YOUR ASSIGNMENT: The string "styles" may appear in lines of the entries below. Report how many lines hold it, with only the number.

(RECORDED INFORMATION)

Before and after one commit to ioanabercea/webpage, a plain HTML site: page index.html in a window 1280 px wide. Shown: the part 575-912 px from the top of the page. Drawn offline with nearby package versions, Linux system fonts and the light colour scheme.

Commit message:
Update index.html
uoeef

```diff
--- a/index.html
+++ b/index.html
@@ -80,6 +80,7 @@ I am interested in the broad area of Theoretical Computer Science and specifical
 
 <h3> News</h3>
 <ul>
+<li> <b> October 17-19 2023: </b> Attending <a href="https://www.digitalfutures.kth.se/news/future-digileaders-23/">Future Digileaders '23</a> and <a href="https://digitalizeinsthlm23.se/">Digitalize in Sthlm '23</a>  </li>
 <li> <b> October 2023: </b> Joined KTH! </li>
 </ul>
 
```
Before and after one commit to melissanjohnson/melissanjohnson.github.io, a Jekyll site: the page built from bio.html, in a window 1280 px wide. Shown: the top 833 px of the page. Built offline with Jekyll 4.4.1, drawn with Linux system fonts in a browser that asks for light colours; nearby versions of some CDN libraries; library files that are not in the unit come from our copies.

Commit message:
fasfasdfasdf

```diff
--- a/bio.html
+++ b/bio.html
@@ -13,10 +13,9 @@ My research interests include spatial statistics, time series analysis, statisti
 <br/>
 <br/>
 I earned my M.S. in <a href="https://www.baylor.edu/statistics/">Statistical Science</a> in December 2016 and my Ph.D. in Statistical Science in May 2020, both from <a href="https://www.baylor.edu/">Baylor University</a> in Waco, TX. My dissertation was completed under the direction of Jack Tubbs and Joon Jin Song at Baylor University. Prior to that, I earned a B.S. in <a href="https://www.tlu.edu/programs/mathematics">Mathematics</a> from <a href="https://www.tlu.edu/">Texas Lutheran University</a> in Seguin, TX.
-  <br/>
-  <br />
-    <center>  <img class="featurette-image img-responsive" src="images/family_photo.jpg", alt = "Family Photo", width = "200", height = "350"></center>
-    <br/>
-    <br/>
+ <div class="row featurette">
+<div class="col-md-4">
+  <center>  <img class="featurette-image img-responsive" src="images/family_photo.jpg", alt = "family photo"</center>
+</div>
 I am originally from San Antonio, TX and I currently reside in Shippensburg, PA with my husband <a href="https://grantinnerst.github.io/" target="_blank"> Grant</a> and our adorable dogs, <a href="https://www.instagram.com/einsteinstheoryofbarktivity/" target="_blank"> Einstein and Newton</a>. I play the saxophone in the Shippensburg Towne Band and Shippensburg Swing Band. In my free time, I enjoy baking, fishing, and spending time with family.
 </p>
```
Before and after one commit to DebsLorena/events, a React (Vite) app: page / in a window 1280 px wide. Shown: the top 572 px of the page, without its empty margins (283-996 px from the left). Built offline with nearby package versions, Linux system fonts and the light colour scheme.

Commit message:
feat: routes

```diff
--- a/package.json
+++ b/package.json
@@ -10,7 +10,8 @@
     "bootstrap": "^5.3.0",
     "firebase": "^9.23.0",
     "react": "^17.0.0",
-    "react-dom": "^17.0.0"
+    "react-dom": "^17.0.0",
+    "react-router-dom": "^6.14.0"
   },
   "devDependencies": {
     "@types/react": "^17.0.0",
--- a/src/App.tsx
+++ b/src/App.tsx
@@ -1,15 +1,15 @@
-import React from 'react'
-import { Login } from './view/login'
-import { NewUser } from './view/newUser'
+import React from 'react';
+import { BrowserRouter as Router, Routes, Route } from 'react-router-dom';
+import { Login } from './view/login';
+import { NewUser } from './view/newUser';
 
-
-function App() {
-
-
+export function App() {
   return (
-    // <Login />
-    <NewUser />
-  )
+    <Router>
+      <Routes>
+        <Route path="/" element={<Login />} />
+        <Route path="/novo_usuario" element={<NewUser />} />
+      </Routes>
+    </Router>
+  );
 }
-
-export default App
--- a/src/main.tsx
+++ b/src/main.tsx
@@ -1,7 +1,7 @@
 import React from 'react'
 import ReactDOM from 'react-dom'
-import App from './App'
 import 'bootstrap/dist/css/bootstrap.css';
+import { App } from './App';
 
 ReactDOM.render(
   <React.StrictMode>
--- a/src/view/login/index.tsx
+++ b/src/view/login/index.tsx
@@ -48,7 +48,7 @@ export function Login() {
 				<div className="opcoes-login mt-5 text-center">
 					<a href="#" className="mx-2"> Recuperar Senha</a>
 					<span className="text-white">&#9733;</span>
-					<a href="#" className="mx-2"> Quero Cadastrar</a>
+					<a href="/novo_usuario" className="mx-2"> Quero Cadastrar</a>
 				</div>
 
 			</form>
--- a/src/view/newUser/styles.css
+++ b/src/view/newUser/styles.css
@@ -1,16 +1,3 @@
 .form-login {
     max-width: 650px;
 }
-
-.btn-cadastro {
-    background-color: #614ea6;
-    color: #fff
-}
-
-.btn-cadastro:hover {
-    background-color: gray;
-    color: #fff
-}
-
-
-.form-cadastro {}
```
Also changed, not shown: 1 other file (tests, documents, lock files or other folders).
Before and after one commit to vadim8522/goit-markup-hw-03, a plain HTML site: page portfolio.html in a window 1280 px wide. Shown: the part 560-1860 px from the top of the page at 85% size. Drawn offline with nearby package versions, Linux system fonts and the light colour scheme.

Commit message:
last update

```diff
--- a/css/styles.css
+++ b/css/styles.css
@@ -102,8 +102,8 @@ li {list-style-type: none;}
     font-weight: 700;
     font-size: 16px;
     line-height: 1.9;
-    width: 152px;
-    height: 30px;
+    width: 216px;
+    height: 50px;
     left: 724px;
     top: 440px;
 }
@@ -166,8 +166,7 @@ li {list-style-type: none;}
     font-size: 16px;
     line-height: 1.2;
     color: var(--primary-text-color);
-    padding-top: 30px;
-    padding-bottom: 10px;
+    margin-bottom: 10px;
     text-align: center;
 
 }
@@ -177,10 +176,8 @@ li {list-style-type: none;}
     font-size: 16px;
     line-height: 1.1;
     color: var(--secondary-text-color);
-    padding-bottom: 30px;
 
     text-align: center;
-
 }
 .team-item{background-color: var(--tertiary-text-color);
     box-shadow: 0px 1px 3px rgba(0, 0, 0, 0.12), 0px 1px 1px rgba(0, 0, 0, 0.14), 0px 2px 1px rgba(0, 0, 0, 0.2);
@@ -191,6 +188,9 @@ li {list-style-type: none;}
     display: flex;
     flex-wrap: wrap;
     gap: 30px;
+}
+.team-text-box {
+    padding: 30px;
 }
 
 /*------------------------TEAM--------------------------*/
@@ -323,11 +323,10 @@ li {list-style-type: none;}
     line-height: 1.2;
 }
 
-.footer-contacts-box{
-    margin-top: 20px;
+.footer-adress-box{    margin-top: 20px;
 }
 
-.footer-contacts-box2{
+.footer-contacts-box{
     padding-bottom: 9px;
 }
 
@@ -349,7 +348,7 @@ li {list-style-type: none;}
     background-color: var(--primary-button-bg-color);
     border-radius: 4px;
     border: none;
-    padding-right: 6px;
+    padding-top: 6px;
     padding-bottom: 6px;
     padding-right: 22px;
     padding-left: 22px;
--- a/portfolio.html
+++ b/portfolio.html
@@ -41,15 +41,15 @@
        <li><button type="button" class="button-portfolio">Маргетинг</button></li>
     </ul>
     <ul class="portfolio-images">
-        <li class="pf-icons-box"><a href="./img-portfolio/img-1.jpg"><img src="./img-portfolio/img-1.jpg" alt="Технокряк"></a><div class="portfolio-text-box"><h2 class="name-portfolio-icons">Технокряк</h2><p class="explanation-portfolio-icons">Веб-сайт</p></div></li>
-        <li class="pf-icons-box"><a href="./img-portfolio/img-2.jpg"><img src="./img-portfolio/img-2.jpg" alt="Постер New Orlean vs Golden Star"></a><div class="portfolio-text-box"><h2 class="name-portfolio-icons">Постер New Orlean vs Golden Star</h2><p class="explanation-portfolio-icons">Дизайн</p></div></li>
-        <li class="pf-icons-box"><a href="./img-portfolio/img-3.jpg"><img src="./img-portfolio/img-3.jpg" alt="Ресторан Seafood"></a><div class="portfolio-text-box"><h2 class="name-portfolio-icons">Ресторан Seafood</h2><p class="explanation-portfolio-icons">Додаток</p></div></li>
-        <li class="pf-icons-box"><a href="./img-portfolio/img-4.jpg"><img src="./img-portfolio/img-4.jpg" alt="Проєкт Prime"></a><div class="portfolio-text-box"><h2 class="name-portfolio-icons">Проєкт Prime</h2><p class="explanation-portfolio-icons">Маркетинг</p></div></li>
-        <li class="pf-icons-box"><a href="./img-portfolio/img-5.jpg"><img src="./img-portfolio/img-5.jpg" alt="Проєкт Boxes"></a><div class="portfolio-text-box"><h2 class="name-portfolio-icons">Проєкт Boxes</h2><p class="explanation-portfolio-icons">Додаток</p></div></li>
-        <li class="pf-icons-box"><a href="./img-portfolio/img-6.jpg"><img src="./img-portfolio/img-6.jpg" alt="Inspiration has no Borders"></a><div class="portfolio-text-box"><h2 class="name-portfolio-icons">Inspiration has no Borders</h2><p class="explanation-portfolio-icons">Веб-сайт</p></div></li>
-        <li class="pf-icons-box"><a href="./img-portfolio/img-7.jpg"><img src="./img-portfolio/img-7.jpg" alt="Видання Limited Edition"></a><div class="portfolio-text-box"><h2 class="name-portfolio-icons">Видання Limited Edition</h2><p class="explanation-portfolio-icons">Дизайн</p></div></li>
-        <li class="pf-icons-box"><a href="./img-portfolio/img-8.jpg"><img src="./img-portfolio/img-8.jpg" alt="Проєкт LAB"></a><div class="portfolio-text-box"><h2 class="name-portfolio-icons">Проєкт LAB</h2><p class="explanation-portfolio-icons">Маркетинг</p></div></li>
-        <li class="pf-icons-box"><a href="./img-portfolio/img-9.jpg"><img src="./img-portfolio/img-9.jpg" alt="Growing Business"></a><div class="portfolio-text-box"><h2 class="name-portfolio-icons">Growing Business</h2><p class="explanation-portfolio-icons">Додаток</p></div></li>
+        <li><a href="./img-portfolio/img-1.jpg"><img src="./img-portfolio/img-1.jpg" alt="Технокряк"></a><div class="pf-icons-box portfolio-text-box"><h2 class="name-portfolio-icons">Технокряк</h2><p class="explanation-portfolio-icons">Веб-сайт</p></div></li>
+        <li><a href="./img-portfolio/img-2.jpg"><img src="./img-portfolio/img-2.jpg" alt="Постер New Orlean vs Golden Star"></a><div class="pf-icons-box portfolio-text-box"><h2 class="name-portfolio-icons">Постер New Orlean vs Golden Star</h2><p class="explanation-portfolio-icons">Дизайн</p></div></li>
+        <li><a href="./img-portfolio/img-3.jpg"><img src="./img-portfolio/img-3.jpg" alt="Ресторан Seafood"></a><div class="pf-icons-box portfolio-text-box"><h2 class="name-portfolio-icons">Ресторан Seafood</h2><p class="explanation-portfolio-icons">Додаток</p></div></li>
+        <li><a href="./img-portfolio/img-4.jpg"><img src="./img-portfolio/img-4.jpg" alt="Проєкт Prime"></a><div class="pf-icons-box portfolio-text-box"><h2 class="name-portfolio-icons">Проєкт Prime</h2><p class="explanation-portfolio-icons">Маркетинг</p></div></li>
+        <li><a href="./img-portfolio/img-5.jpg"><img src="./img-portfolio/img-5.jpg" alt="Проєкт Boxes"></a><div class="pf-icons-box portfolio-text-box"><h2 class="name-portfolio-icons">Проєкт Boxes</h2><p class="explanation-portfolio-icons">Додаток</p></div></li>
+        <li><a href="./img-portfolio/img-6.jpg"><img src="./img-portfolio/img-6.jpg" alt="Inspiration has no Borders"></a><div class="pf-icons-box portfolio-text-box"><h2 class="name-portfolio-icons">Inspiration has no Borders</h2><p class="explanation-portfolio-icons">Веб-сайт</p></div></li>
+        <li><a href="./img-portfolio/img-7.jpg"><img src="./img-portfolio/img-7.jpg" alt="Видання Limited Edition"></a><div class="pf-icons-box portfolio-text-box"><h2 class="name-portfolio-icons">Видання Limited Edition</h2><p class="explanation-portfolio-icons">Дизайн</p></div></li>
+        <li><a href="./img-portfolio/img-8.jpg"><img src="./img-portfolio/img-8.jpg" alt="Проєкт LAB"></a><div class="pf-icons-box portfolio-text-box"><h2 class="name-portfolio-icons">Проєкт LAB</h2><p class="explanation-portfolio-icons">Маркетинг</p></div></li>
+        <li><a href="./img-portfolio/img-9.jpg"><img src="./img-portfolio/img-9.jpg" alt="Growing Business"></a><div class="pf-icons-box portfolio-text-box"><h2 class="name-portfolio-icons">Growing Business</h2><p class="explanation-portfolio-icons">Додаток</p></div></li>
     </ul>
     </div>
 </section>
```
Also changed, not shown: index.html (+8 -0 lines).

(End RECORDED INFORMATION)

REPLY TO THE EXERCISE: 4